This section discusses data from clinical call centers (e.g., nurse call centers), orders for laboratory tests, and prescriptions for drugs. These types of data are frequently mentioned in lists of data with potential for biosurveillance (Henning, 2004,Wagner et al., 2001).
There are existing biosurveillance systems, which we will discuss shortly, that collect and monitor these data routinely. These projects were initiated in advance of scientific evidence of value of the data and their goals include investigating the value of these data. Given the existing threat and the likelihood that these data will be of value, parallel system development and research may be optimal policy. As with most clinical data, these data contain diagnostic information and therefore have "face validity'' for detection of cases and outbreaks (i.e., biosurveillance). Nevertheless, quantitative studies are important.

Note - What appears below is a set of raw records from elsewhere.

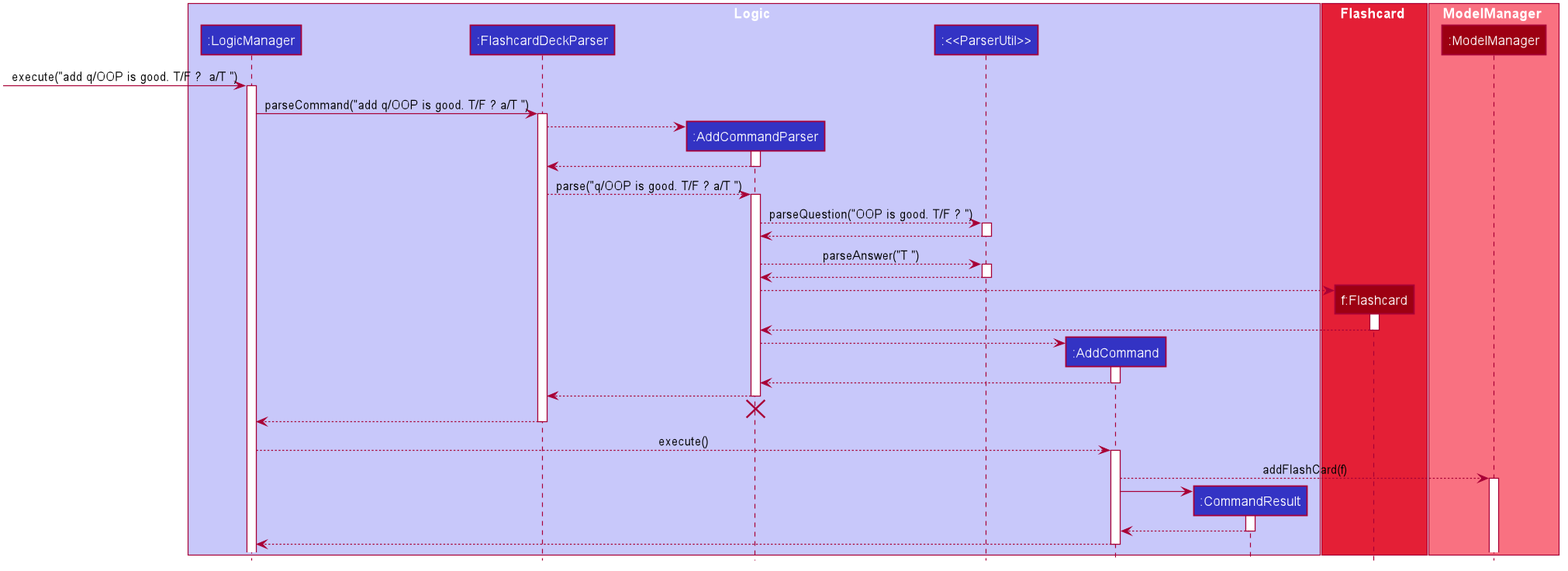
nus-cs2103-AY2021S1/tp keeps this PlantUML diagram as docs/images/AddSequenceDiagram.png. Above is the earlier version.
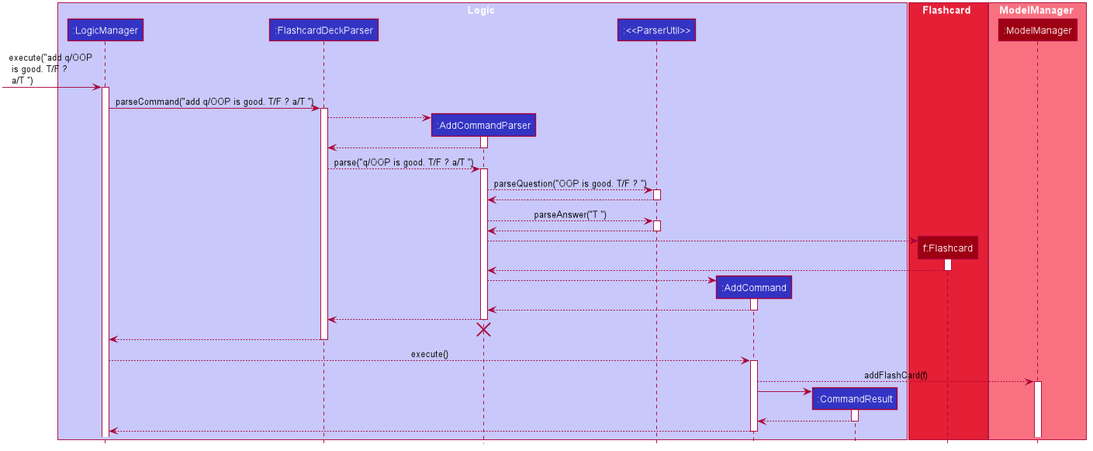
The same diagram one commit later.

Commit message:
Amend AddSequenceDiagram

What changed in the source:
```diff
@@ -66,7 +66,7 @@
 participant ":ModelManager" as ModelManager #9D0012
 end box
 
-[-> LogicManager :  execute("add q/OOP is good. T/F ?  a/T ")
+[-> LogicManager :  execute("add q/OOP \l is good. T/F ? \l a/T ")
 activate LogicManager
 
 LogicManager -> FlashcardDeckParser : parseCommand("add q/OOP is good. T/F ? a/T ")
```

Designers of biosurveillance systems will benefit from knowing the strength of association between particular clinical data and particular diseases and outbreaks, as well as the effort and time latencies associated with their collection and the fraction of any population from which they may be collected.
Was this article helpful?